U.S. Supreme Court
Chewning v. Cunningham, 368 U.S. 443 (1962)
Chewning v. Cunningham
Argued December 4-5, 1961
Decided February 19, 1962
368 U.S. 443
In a trial in a Virginia court at which he requested but was denied counsel, petitioner was convicted of having been three times convicted and sentenced for felonies, and he was sentenced to 10 years' additional imprisonment. The applicable statute provides that, when it appears that a person convicted of an offense has been previously sentenced "to a like punishment," he may be tried on an information that alleges "the existence of records of prior convictions and the identity of the prisoner named in each," and it leaves to the trial court's discretion the length of the sentence which may be imposed for three or more convictions. Under Virginia law, not only the identity of the prisoner and the existence of the records, but also the validity of the prior convictions, may be at issue in such a proceeding.

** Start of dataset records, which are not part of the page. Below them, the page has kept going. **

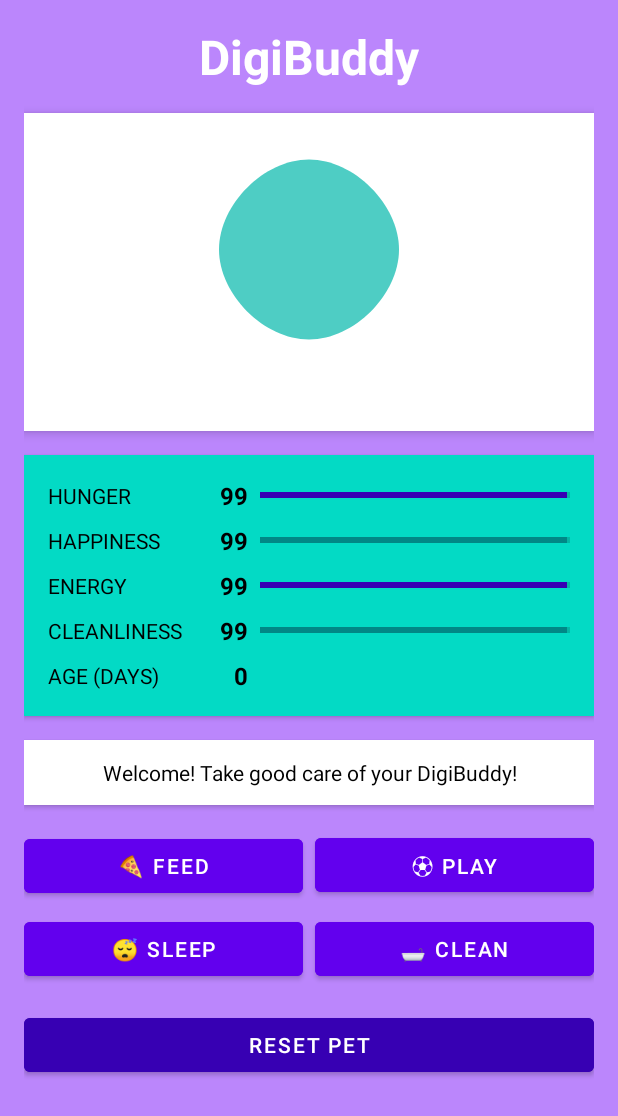
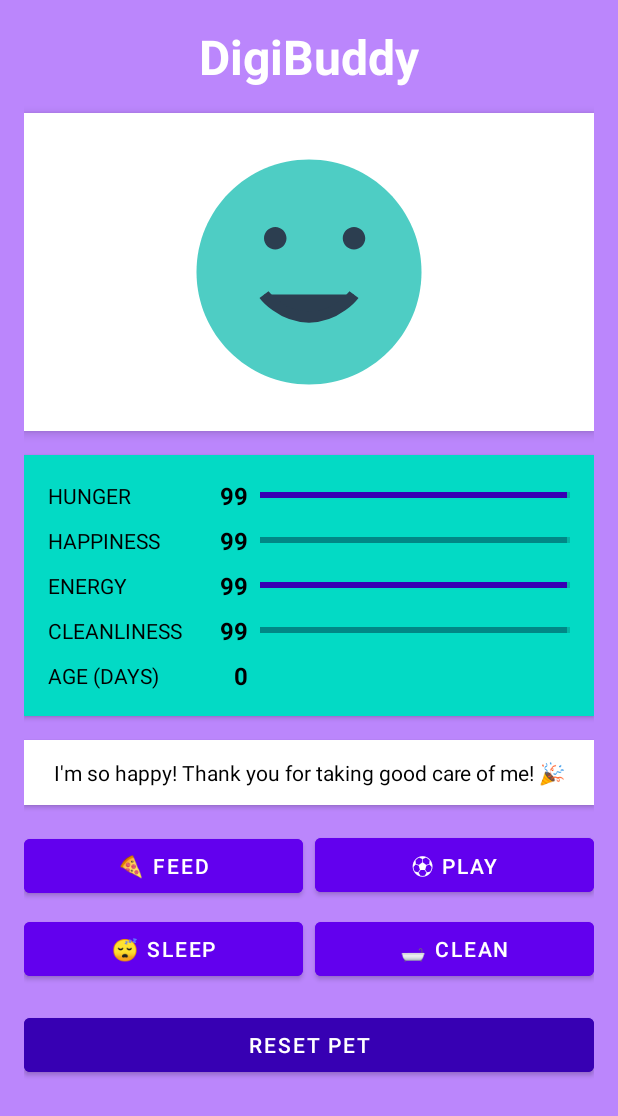
Before and after one commit to MatthewDelong/DigiBuddy, an Android app: the screen it shows after launch (MainActivity), on a phone screen of 412 x 824 dp. Shown: the top 1116 px of the screen. Run offline under Robolectric (Android 15) with nearby library versions, the phone set to English and light mode, and no system bars.

Commit message:
Add mood-based pet images and messages
Introduced mood detection logic in MainActivity and added new drawable resources for pet moods (happy, hungry, tired, dirty). The pet's image and status message now update dynamically based on its current mood, improving user feedback and engagement. Also updated app version to 1.0.5-b.

```diff
--- a/app/build.gradle
+++ b/app/build.gradle
@@ -11,7 +11,7 @@ android {
         minSdk = 21
         targetSdk = 34
         versionCode = 1
-        versionName = "1.0.4-b"
+        versionName = "1.0.5-b"
 
         testInstrumentationRunner = "androidx.test.runner.AndroidJUnitRunner"
     }
--- a/app/src/main/java/com/example/digibuddy/MainActivity.java
+++ b/app/src/main/java/com/example/digibuddy/MainActivity.java
@@ -28,6 +28,11 @@ public class MainActivity extends AppCompatActivity {
 
     private final Handler uiHandler = new Handler();
     private Runnable uiUpdateRunnable;
+
+    // Add these enums at the top of your MainActivity class
+    enum PetMood {
+        HAPPY, HUNGRY, TIRED, DIRTY, SLEEPING, DEFAULT
+    }
 
     @Override
     protected void onCreate(Bundle savedInstanceState) {
@@ -386,9 +391,41 @@ public class MainActivity extends AppCompatActivity {
         }
     }
 
+    // Mood detection method
+    private PetMood determinePetMood() {
+        if (!pet.isAlive()) {
+            return PetMood.DEFAULT;
+        }
+
+        if (pet.isSleeping()) {
+            return PetMood.SLEEPING;
+        }
+
+        // Check for critical needs first
+        if (pet.getHunger() < 20) {
+            return PetMood.HUNGRY;
+        }
+        if (pet.getEnergy() < 20) {
+            return PetMood.TIRED;
+        }
+        if (pet.getCleanliness() < 30) {
+            return PetMood.DIRTY;
+        }
+
+        // Then check for happiness
+        if (pet.getHappiness() > 70 && pet.getEnergy() > 50 && pet.getHunger() > 50) {
+            return PetMood.HAPPY;
+        }
+
+        return PetMood.DEFAULT;
+    }
+
+    // Updated pet image method with mood support
     private void updatePetImage() {
         int drawableId = R.drawable.ic_pet_egg;
+        PetMood currentMood = determinePetMood();
 
+        // First determine the base image based on life stage
         if ("baby".equals(pet.getStage())) {
             drawableId = R.drawable.ic_pet_baby;
         } else if ("teen".equals(pet.getStage())) {
@@ -397,8 +434,29 @@ public class MainActivity extends AppCompatActivity {
             drawableId = R.drawable.ic_pet_adult;
         }
 
+        // Override with mood-specific images if available
+        switch (currentMood) {
+            case HAPPY:
+                drawableId = R.drawable.ic_pet_happy;
+                break;
+            case HUNGRY:
+                drawableId = R.drawable.ic_pet_hungry;
+                break;
+            case TIRED:
+            case SLEEPING:
+                drawableId = R.drawable.ic_pet_tired;
+                break;
+            case DIRTY:
+                drawableId = R.drawable.ic_pet_dirty;
+                break;
+            case DEFAULT:
+                // Use the life stage image we already set
+                break;
+        }
+
         petImage.setImageResource(drawableId);
 
+        // Apply visual effects
         if (!pet.isAlive()) {
             petImage.setAlpha(0.5f);
             showMessage("Your DigiBuddy has passed away... Reset to start over.");
@@ -407,6 +465,48 @@ public class MainActivity extends AppCompatActivity {
         } else {
             petImage.setAlpha(1.0f);
         }
+
+        // Update mood message
+        updateMoodMessage(currentMood);
+    }
+
+    // Mood message update method
+    private void updateMoodMessage(PetMood mood) {
+        String message;
+
+        if (!pet.isAlive()) {
+            message = "Your DigiBuddy has passed away... Reset to start over.";
+        } else {
+            switch (mood) {
+                case HAPPY:
+                    message = "I'm so happy! Thank you for taking good care of me! 🎉";
+                    break;
+                case HUNGRY:
+                    message = "I'm really hungry... Can I have some food? 🍕";
+                    break;
+                case TIRED:
+                    message = "I'm feeling very tired... I need some rest 😴";
+                    break;
+                case SLEEPING:
+                    message = "Zzz... I'm sleeping peacefully 💤";
+                    break;
+                case DIRTY:
+                    message = "I feel dirty and uncomfortable... Can you clean me? 🛁";
+                    break;
+                default:
+                    // Default messages based on general state
+                    if (pet.getHappiness() > 70) {
+                        message = "I'm having a great day! Thanks for being awesome!";
+                    } else if (pet.getEnergy() > 80) {
+                        message = "I'm full of energy! Let's do something fun!";
+                    } else {
+                        message = "Hello! I'm doing okay today!";
+                    }
+                    break;
+            }
+        }
+
+        messageText.setText(message);
     }
 
     private void updateButtonStates() {
--- /dev/null
+++ b/app/src/main/res/drawable/ic_pet_dirty.xml
@@ -0,0 +1,23 @@
+<?xml version="1.0" encoding="utf-8"?>
+<vector xmlns:android="http://schemas.android.com/apk/res/android"
+    android:width="24dp"
+    android:height="24dp"
+    android:viewportHeight="24">
+    <path
+        android:fillColor="#4ECDC4"
+        android:pathData="M12,2C6.48,2 2,6.48 2,12s4.48,10 10,10 10,-4.48 10,-10S17.52,2 12,2z"/>
+    <!-- Unhappy eyes -->
+    <path
+        android:fillColor="#2C3E50"
+        android:pathData="M9,9C8.45,9 8,8.55 8,8s0.45,-1 1,-1 1,0.45 1,1 -0.45,1 -1,1zM16,8c0,0.55 -0.45,1 -1,1s-1,-0.45 -1,-1 0.45,-1 1,-1 1,0.45 1,1z"/>
+    <!-- Frown -->
+    <path
+        android:fillColor="#2C3E50"
+        android:strokeColor="#2C3E50"
+        android:strokeWidth="1"
+        android:pathData="M8,15c0,0 1.5,-1 4,-1s4,1 4,1"/>
+    <!-- Dirt spots -->
+    <path
+        android:fillColor="#8B4513"
+        android:pathData="M6,6h1v1h-1zM17,17h1v1h-1zM5,12h1v1h-1z"/>
+</vector>
--- /dev/null
+++ b/app/src/main/res/drawable/ic_pet_happy.xml
@@ -0,0 +1,20 @@
+<?xml version="1.0" encoding="utf-8"?>
+<vector xmlns:android="http://schemas.android.com/apk/res/android"
+    android:width="24dp"
+    android:height="24dp"
+    android:viewportWidth="24"
+    android:viewportHeight="24">
+    <path
+        android:fillColor="#4ECDC4"
+        android:pathData="M12,2C6.48,2 2,6.48 2,12s4.48,10 10,10 10,-4.48 10,-10S17.52,2 12,2z"/>
+    <!-- Happy eyes -->
+    <path
+        android:fillColor="#2C3E50"
+        android:pathData="M8,9C8,8.45 8.45,8 9,8s1,0.45 1,1 -0.45,1 -1,1 -1,-0.45 -1,-1zM15,9c0,-0.55 0.45,-1 1,-1s1,0.45 1,1 -0.45,1 -1,1 -1,-0.45 -1,-1z"/>
+    <!-- Big smile -->
+    <path
+        android:fillColor="#2C3E50"
+        android:strokeColor="#2C3E50"
+        android:strokeWidth="1"
+        android:pathData="M8,14c0,0 1.5,2 4,2s4,-2 4,-2"/>
+</vector>
--- /dev/null
+++ b/app/src/main/res/drawable/ic_pet_hungry.xml
@@ -0,0 +1,21 @@
+<?xml version="1.0" encoding="utf-8"?>
+<vector xmlns:android="http://schemas.android.com/apk/res/android"
+    android:width="24dp"
+    android:height="24dp"
+    android:viewportWidth="24"
+    android:viewportHeight="24">
+    <path
+        android:fillColor="#4ECDC4"
+        android:pathData="M12,2C6.48,2 2,6.48 2,12s4.48,10 10,10 10,-4.48 10,-10S17.52,2 12,2z"/>
+    <!-- Tired eyes -->
+    <path
+        android:fillColor="#2C3E50"
+        android:pathData="M9,9L7,9M17,9L15,9"
+        android:strokeLineCap="round"
+        android:strokeWidth="1.5"
+        android:strokeColor="#2C3E50"/>
+    <!-- Open mouth (hungry) -->
+    <path
+        android:fillColor="#2C3E50"
+        android:pathData="M10,14h4c0.55,0 1,0.45 1,1v1c0,0.55 -0.45,1 -1,1h-4c-0.55,0 -1,-0.45 -1,-1v-1c0,-0.55 0.45,-1 1,-1z"/>
+</vector>
--- /dev/null
+++ b/app/src/main/res/drawable/ic_pet_tired.xml
@@ -0,0 +1,24 @@
+<?xml version="1.0" encoding="utf-8"?>
+<vector xmlns:android="http://schemas.android.com/apk/res/android"
+    android:width="24dp"
+    android:height="24dp"
+    android:viewportWidth="24"
+    android:viewportHeight="24">
+    <path
+        android:fillColor="#4ECDC4"
+        android:pathData="M12,2C6.48,2 2,6.48 2,12s4.48,10 10,10 10,-4.48 10,-10S17.52,2 12,2z"/>
+    <!-- Sleepy eyes -->
+    <path
+        android:fillColor="#2C3E50"
+        android:pathData="M8,9l3,-1M16,9l-3,-1"
+        android:strokeLineCap="round"
+        android:strokeWidth="1.5"
+        android:strokeColor="#2C3E50"/>
+    <!-- Zzz for sleep -->
+    <path
+        android:fillColor="#2C3E50"
+        android:pathData="M9,16l1,-1 1,1 1,-1M13,16l1,-1 1,1"
+        android:strokeLineCap="round"
+        android:strokeWidth="1"
+        android:strokeColor="#2C3E50"/>
+</vector>
```
Also changed, not shown: 3 other files.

Held: trial on a charge of being a habitual criminal is such a serious one, the issues presented under Virginia's statute are so complex, and the potential prejudice resulting from the absence of counsel is so great that petitioner's trial and conviction without counsel violated the Due Process Clause of the Fourteenth Amendment. Pp. 368 U. S. 443-447.